by Elian (Parson) on Aug 19, 2002 at 07:11 UTC
    Don't be too surprised that Paul's solution's not a good general-purpose one. His data set's probably quite small, with good locality, and odds are he made sure to skew his results to his data. It's not that his methods are bad for his needs, just that his needs are rather different than most people's.
      I'm not surprised. Not even slightly - see my original post.

      The biggest thing about statistical analysis is you simply cannot test it on the training data set. I get 100% accuracy when I do that. And it's not surprising. I'm speculating that's what PG did. But I could be wrong. And also the fact that the training often overfits. None of this is news to anyone versed in machine learning (which I'm starting to be ;-)


Re: Re: Re: From a SpamAssassin developer
by Anonymous Monk on Aug 20, 2002 at 01:23 UTC
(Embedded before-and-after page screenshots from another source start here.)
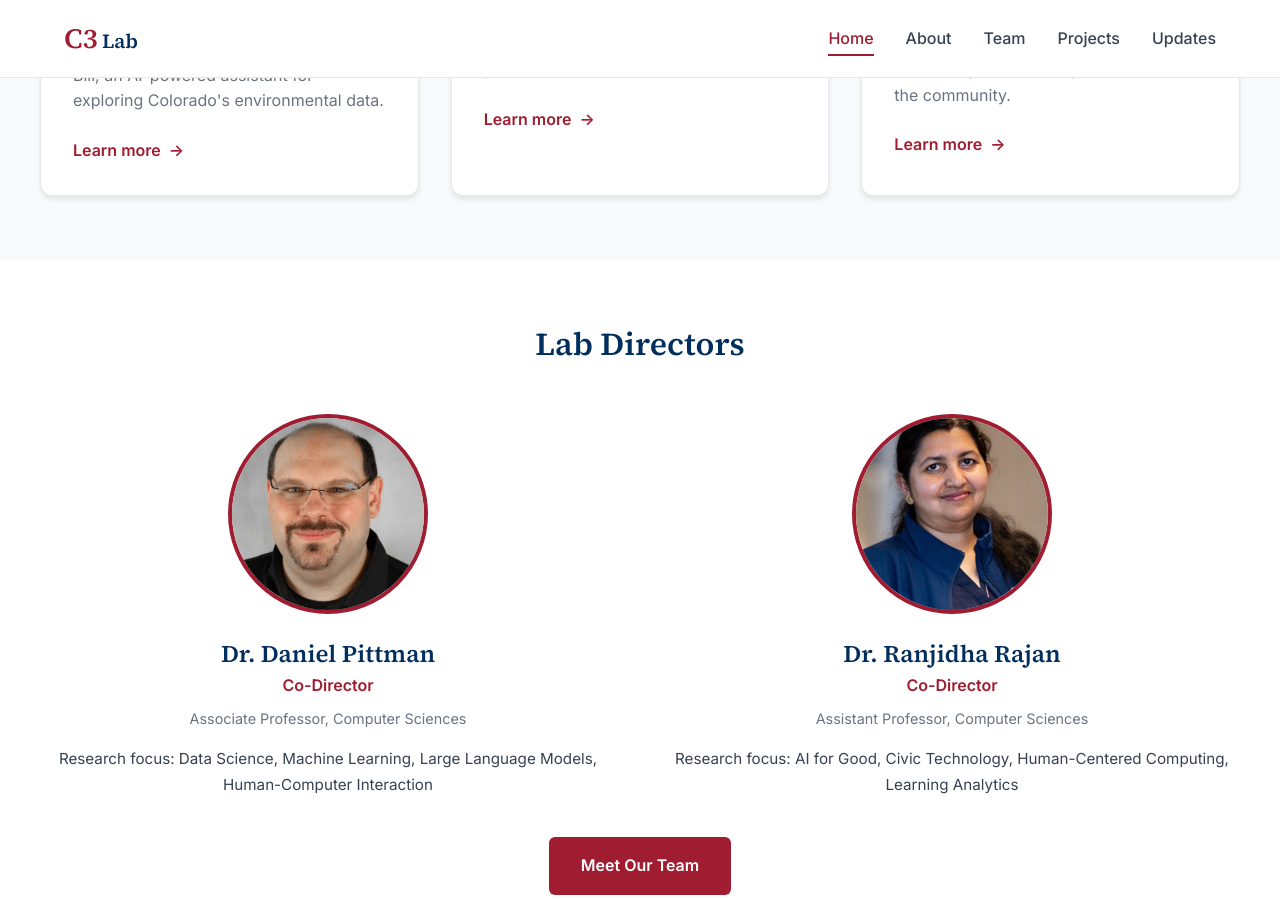
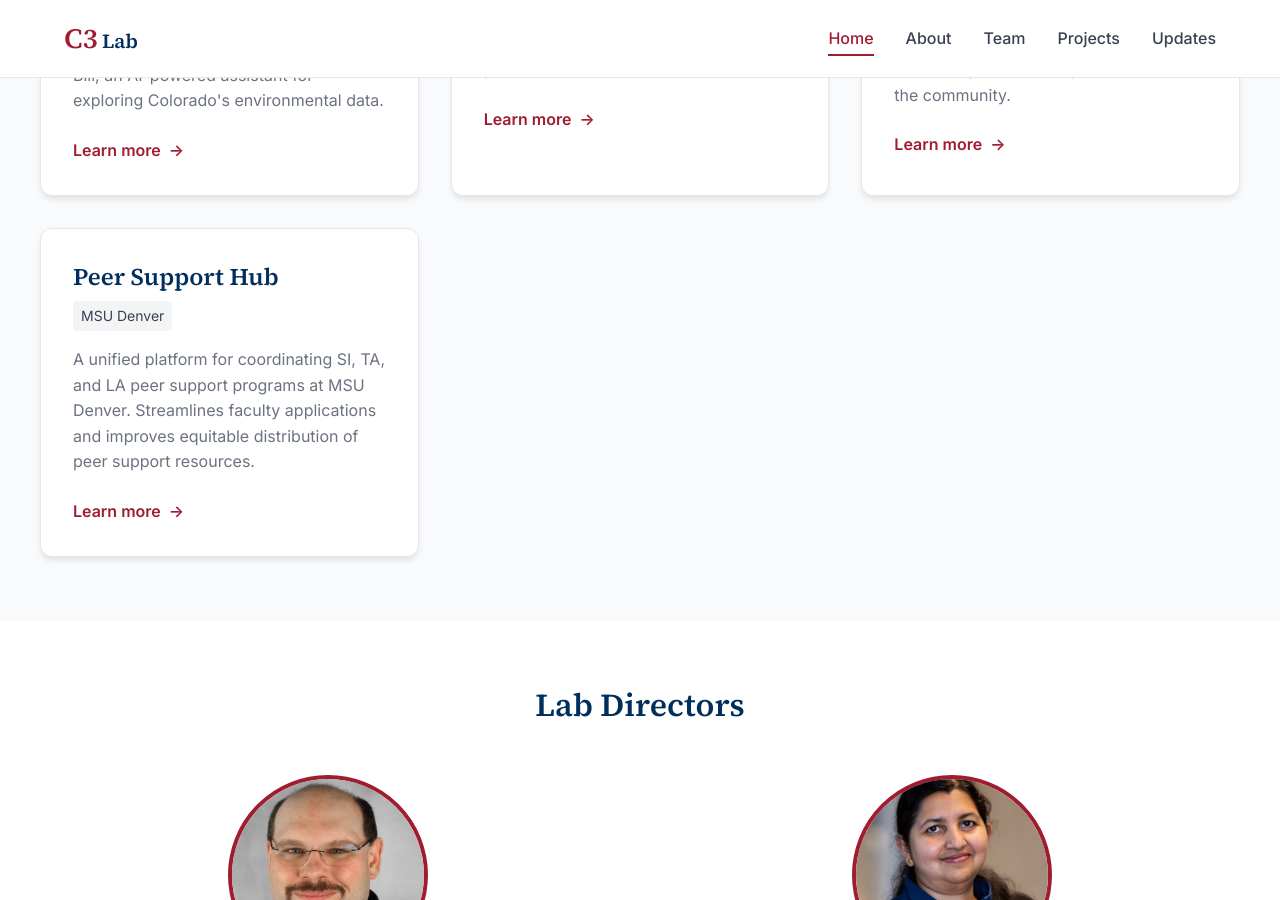
Before and after one commit to msu-denver/c3-lab, a Jekyll site: the page built from index.html, in a window 1280 px wide and 900 px high, scrolled down 1294 px. Built offline with Jekyll 4.4.1, drawn with Linux system fonts in a browser that asks for light colours.

```diff
--- a/index.html
+++ b/index.html
@@ -86,6 +86,17 @@ title: Home
           Learn more
         </a>
       </article>
+
+      <article class="project-card">
+        <h3 class="project-card-title">Peer Support Hub</h3>
+        <span class="project-card-funding">MSU Denver</span>
+        <p class="project-card-description">
+          A unified platform for coordinating SI, TA, and LA peer support programs at MSU Denver. Streamlines faculty applications and improves equitable distribution of peer support resources.
+        </p>
+        <a href="{{ '/projects/peer-support-hub/' | relative_url }}" class="project-card-link">
+          Learn more
+        </a>
+      </article>
     </div>
   </div>
 </section>
```
Also changed, not shown: CLAUDE.md (+54 -3 lines).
    What I would wonder is not whether his method works as well in a general-purpose environment as it does for him. I didn't expect it to. It is rather whether it works well enough to be useful, and how it performs relative to the pure Bayesian one that you already had.